Standard, straight fibers can pull free of the matrix material if the fibers bond weakly with the surrounding matrix. If, on the other hand, the fibers bond strongly with the matrix, they can snap under the high stresses generated by a crack in the matrix.
The bone-shaped fibers connect mechanically with the matrix predominantly at their ends.
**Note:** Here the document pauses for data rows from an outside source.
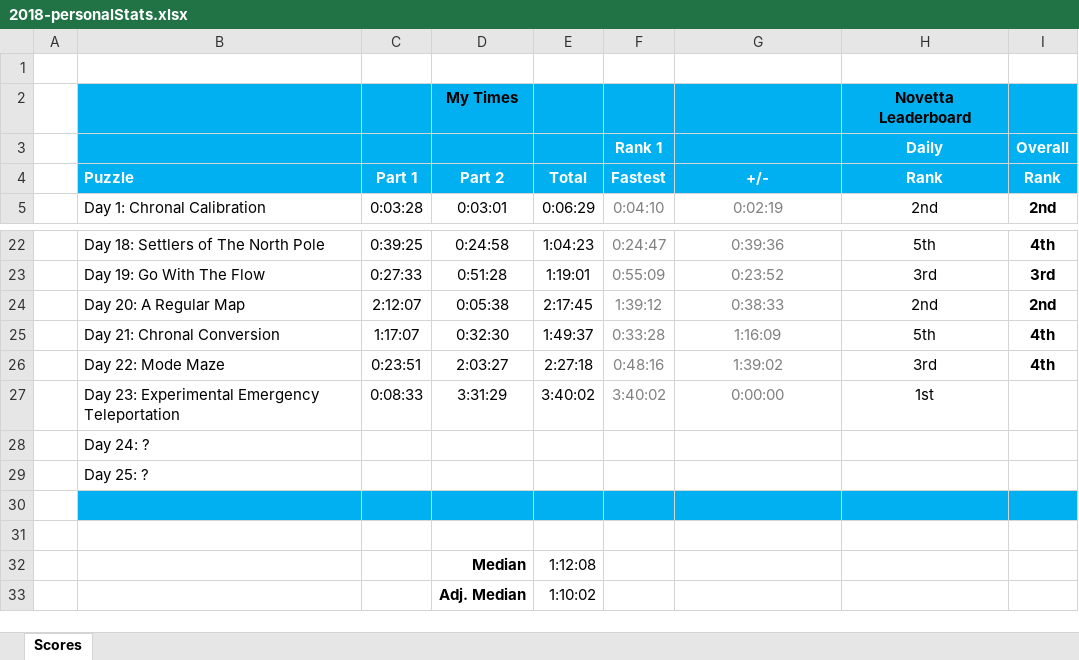
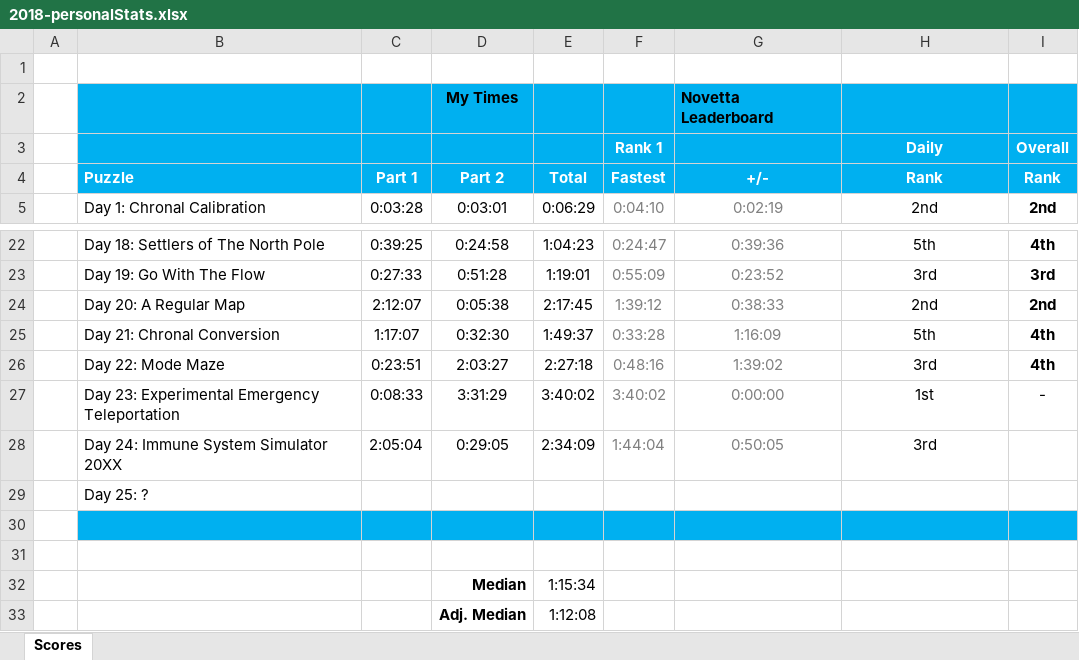
Before and after one commit to briuri/advent-of-code, an Excel workbook: data/viz/2018-personalStats.xlsx, sheet Scores, drawn as a sheet; only a part is shown, gaps mark what is left out; values as stored, in another font and other column widths than the file's, no borders; removed rows and columns are numbered as before the commit, all else as after; the diff names each change by its address in the sheet, - before the commit and + after, or states it on an @@ line.

```diff
--- a/data/viz/2018-personalStats.xlsx (sheet Scores)
+++ b/data/viz/2018-personalStats.xlsx (sheet Scores)
-row 2:  |  |  | My Times |  |  |  | Novetta Leaderboard
+row 2:  |  |  | My Times |  |  | Novetta Leaderboard
-I27 (Rank): (empty)
+I27 (Rank): -
-row 28:  | Day 24: ?
+row 28:  | Day 24: Immune System Simulator 20XX | 2:05:04 | 0:29:05 | 2:34:09 | 1:44:04 | 0:50:05 | 3rd
-E32 (Total): 1:12:08
+E32 (Total): 1:15:34
-E33 (Total): 1:10:02
+E33 (Total): 1:12:08
```
Also changed, not shown: 2 other files.
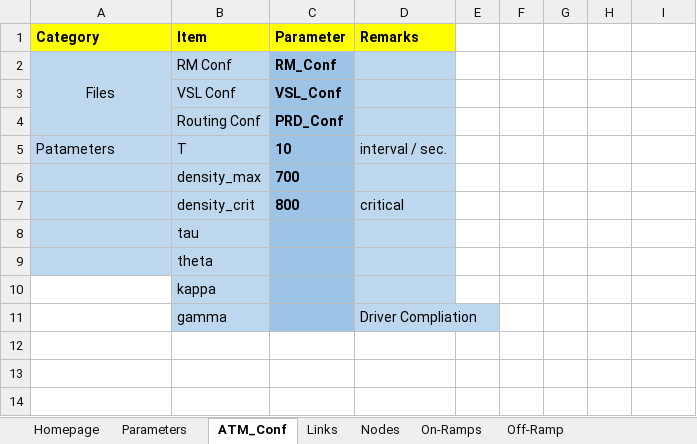
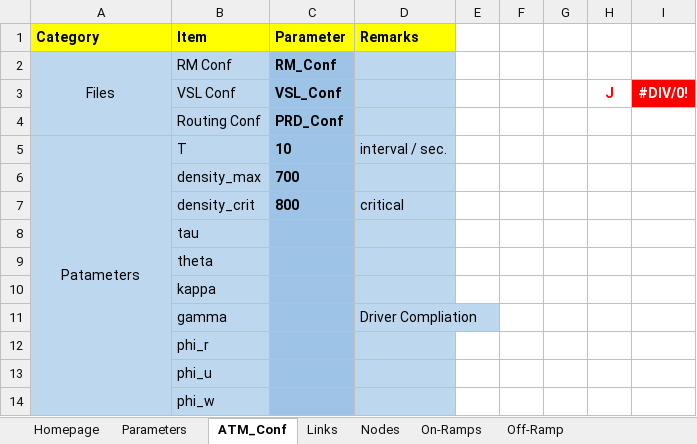
Before and after one commit to cantoncat/v430, an Excel workbook: 0.xlsm, sheet ATM_Conf, drawn as a sheet; values as stored, in another font and other column widths than the file's, no borders; the diff names each change by its address in the sheet, - before the commit and + after, or states it on an @@ line.

```diff
--- a/0.xlsm (sheet ATM_Conf)
+++ b/0.xlsm (sheet ATM_Conf)
-H3: (empty)
+H3: J
-I3: (empty)
+I3: #DIV/0!
-I3 fill: none
+I3 fill: #FF0000
-A5 alignment: left
+A5 alignment: center
+A5:A14 merged
-A10:A11 fill: none
+A10:A11 fill: #BDD7EE
+row 12:  | phi_r
+row 13:  | phi_u
+row 14:  | phi_w
```
Also changed, not shown: sheet On-Ramps, sheet Off-Ramp, sheet Nodes, sheet Links, formulas that keep their value, 1 other file.
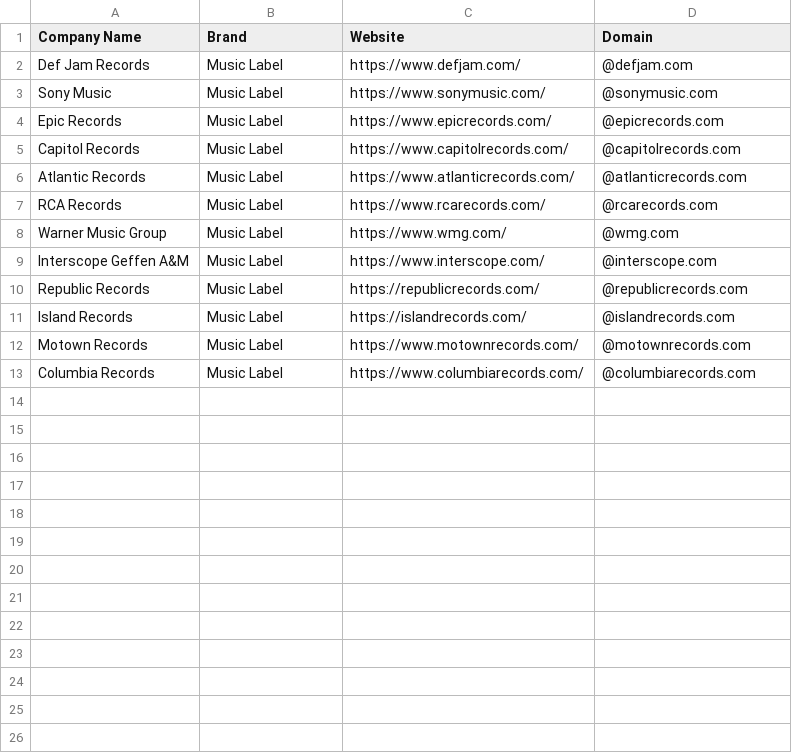
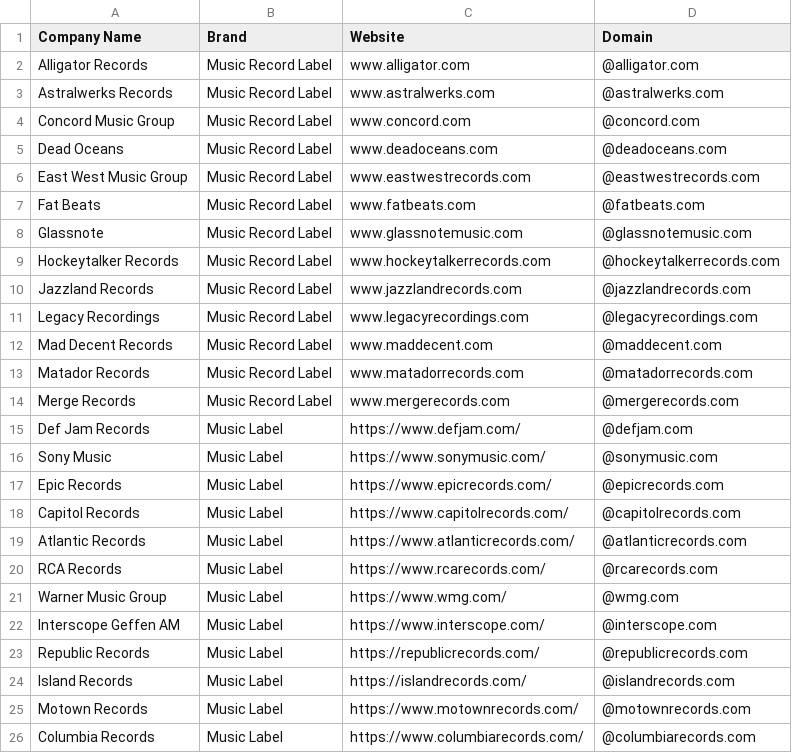
Before and after one commit to will-carrington/inconsistent_contacts, a CSV file: willc_123_file.csv, drawn as a sheet.

Commit message:
Update file via API

```diff
--- a/willc_123_file.csv
+++ b/willc_123_file.csv
@@ -1,2 +1,15 @@
 Company Name,Brand,Website,Domain
+Alligator Records, Music Record Label, www.alligator.com,@alligator.com
+Astralwerks Records, Music Record Label, www.astralwerks.com,@astralwerks.com
+Concord Music Group, Music Record Label, www.concord.com,@concord.com
+Dead Oceans, Music Record Label, www.deadoceans.com,@deadoceans.com
+East West Music Group, Music Record Label, www.eastwestrecords.com,@eastwestrecords.com
+Fat Beats, Music Record Label, www.fatbeats.com,@fatbeats.com
+Glassnote, Music Record Label, www.glassnotemusic.com,@glassnotemusic.com
+Hockeytalker Records, Music Record Label, www.hockeytalkerrecords.com,@hockeytalkerrecords.com
+Jazzland Records, Music Record Label, www.jazzlandrecords.com,@jazzlandrecords.com
+Legacy Recordings, Music Record Label, www.legacyrecordings.com,@legacyrecordings.com
+Mad Decent Records, Music Record Label, www.maddecent.com,@maddecent.com
+Matador Records, Music Record Label, www.matadorrecords.com,@matadorrecords.com
+Merge Records, Music Record Label, www.mergerecords.com,@mergerecords.com
 Def Jam Records, Music Label, https://www.defjam.com/ ,@defjam.com
@@ -8,3 +21,3 @@ RCA Records, Music Label, https://www.rcarecords.com/ ,@rcarecords.com
 Warner Music Group, Music Label, https://www.wmg.com/ ,@wmg.com
-Interscope Geffen A&M, Music Label, https://www.interscope.com/ ,@interscope.com
+Interscope Geffen AM, Music Label, https://www.interscope.com/ ,@interscope.com
 Republic Records, Music Label, https://republicrecords.com/,@republicrecords.com
```
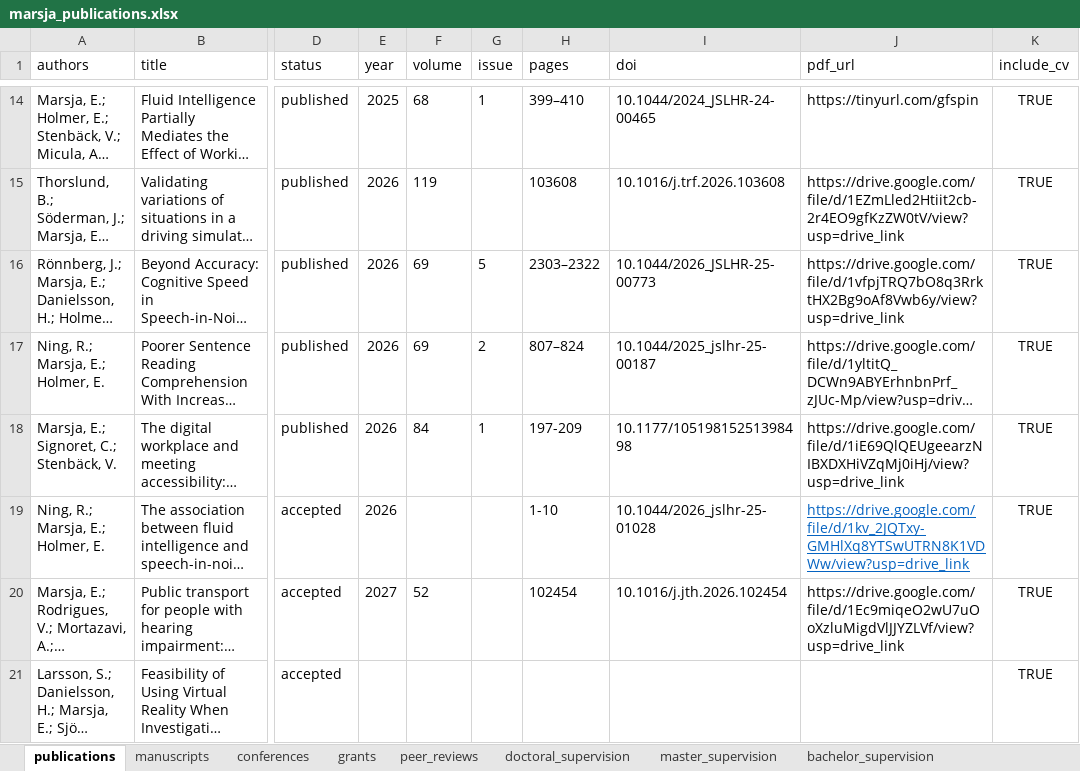
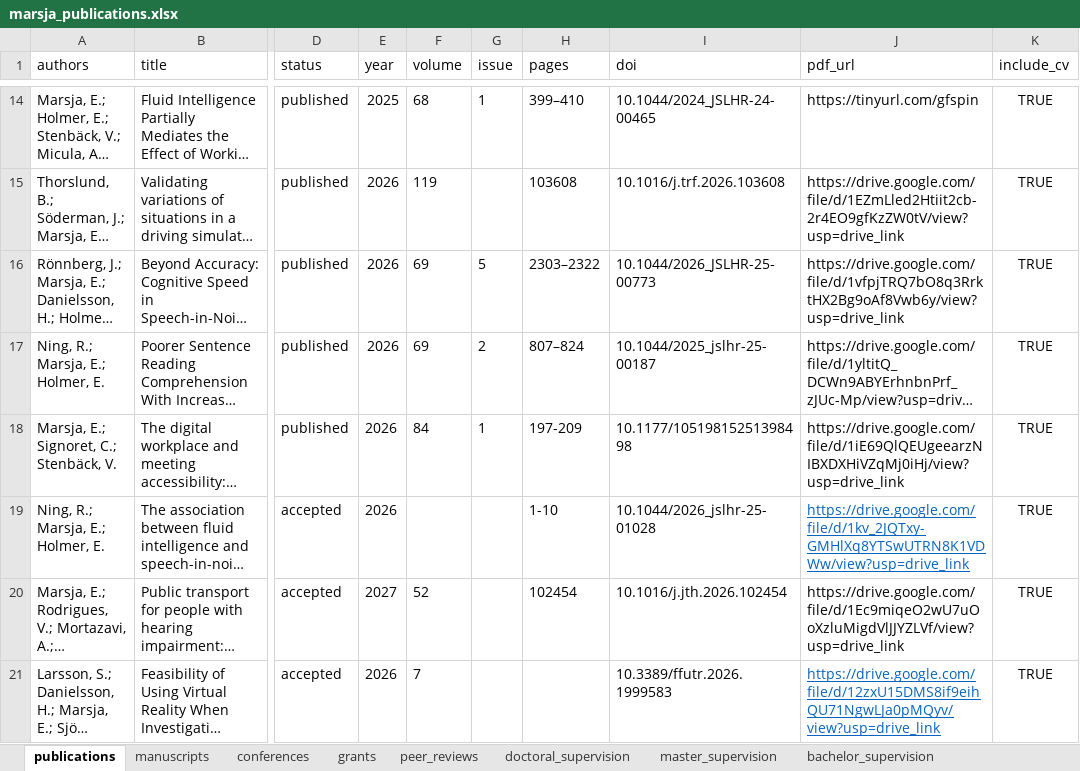
Before and after one commit to marsja/CV, an Excel workbook: Data/marsja_publications.xlsx, sheet publications, drawn as a sheet; only a part is shown, gaps mark what is left out; long unchanged cells end in …; values as stored, in another font and other column widths than the file's, no borders; conditional formats and table styles not drawn; the diff names each change by its address in the sheet, - before the commit and + after, or states it on an @@ line.

Commit message:
Paper published online with a DOI. Added PDF link and so on. Also fixed some typos

```diff
--- a/Data/marsja_publications.xlsx (sheet publications)
+++ b/Data/marsja_publications.xlsx (sheet publications)
-E21 (year): (empty)
+E21 (year): 2026
-F21 (volume): (empty)
+F21 (volume): 7
-I21 (doi): (empty)
+I21 (doi): 10.3389/ffutr.2026.1999583
-J21 (pdf_url): (empty)
+J21 (pdf_url): https://drive.google.com/file/d/12zxU15DMS8if9eihQU71NgwLJa0pMQyv/view?usp=drive_link
```
Also changed, not shown: 4 other files.
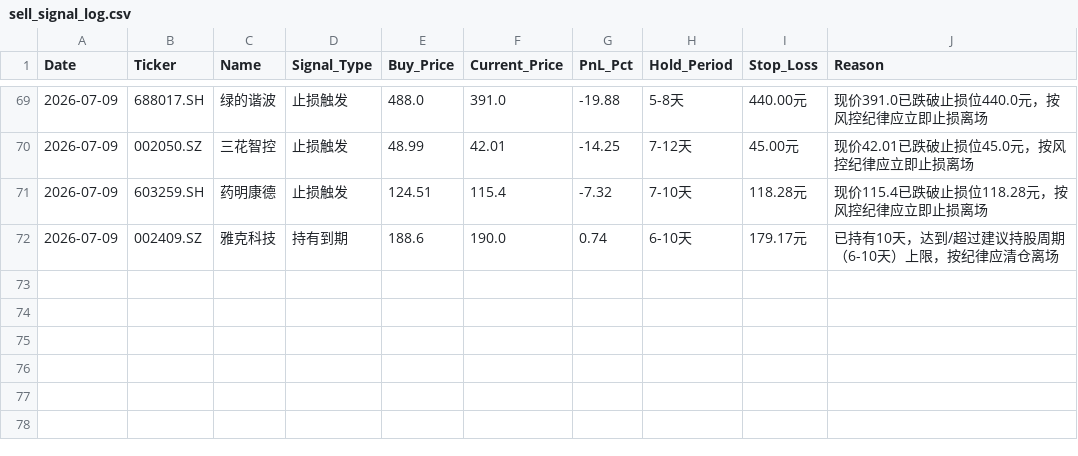
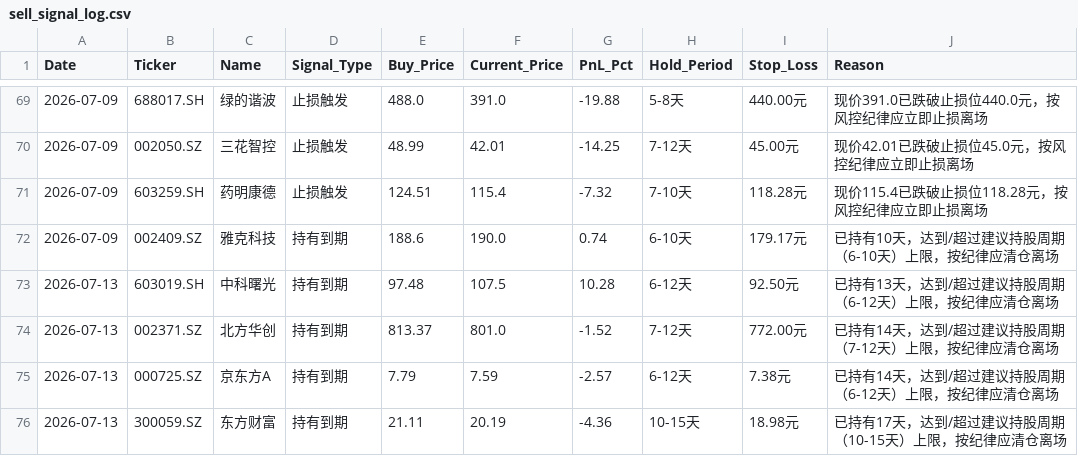
Before and after one commit to wijouyang-lab/a, a CSV file: sell_signal_log.csv, drawn as a sheet; only a part is shown, gaps mark what is left out.

```diff
--- a/sell_signal_log.csv
+++ b/sell_signal_log.csv
@@ -72 +72,5 @@ Date,Ticker,Name,Signal_Type,Buy_Price,Current_Price,PnL_Pct,Hold_Period,Stop_Lo
 2026-07-09,002409.SZ,雅克科技,持有到期,188.6,190.0,0.74,6-10天,179.17元,已持有10天，达到/超过建议持股周期（6-10天）上限，按纪律应清仓离场
+2026-07-13,603019.SH,中科曙光,持有到期,97.48,107.5,10.28,6-12天,92.50元,已持有13天，达到/超过建议持股周期（6-12天）上限，按纪律应清仓离场
+2026-07-13,002371.SZ,北方华创,持有到期,813.37,801.0,-1.52,7-12天,772.00元,已持有14天，达到/超过建议持股周期（7-12天）上限，按纪律应清仓离场
+2026-07-13,000725.SZ,京东方A,持有到期,7.79,7.59,-2.57,6-12天,7.38元,已持有14天，达到/超过建议持股周期（6-12天）上限，按纪律应清仓离场
+2026-07-13,300059.SZ,东方财富,持有到期,21.11,20.19,-4.36,10-15天,18.98元,已持有17天，达到/超过建议持股周期（10-15天）上限，按纪律应清仓离场
```
Also changed, not shown: review_history.csv, trade_history.csv, 1 other file.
They have a weak interface, and so don't
experience extreme stress, but remain anchored at their ends and so still help carry the load felt by the composite.
The composites developed for the experiment were subjected to forces to the point of failure and examined microscopically.
The composite with the bone-shaped fibers significantly outperformed the straight-fiber composite for both toughness and strength (toughness measures the amount of energy required to damage the composite; strength measures the composite's resistance to pressure, or force spread over a given area).
The bone-shaped fiber composite was much more resistant to the propagation of cracks; the fibers would actually bridge the crack, refusing to let go. Inspection showed that even though a crack in the matrix had snaked through the sample, the sample remained intact overall.
The researchers are conducting additional experiments to adjust the shape of the fibers for optimal composite performance. One member of the team, Irene Beyerlein, is using computer modeling to better understand the experimental results and predict the outcome when the researchers use different materials or change the fiber design.
Composite makers have successfully used long, continuous fibers to increase strength and toughness, but these materials require special, more expensive manufacturing techniques. Short-fiber composites have been long preferred because they are compatible with standard manufacturing processes.
The Los Alamos team expects their bone-shaped fiber approach could also be used in reinforced concrete structures, such as roads, bridges and buildings.
One Los Alamos research paper on this topic is in press at Scripta Materialia; a second paper has been submitted to Acta Materialia.
Other Los Alamos staff members engaged in the research are James Valdez, Michael Stout, Shujia Zhou and Terry Lowe.
Los Alamos National Laboratory is operated by the University of California for the U.S. Department of Energy.
Other social bookmarking and sharing tools:
The above story is reprinted from materials provided by Los Alamos National Lab.
Note: Materials may be edited for content and length. For further information, please contact the source cited above.
Note: If no author is given, the source is cited instead.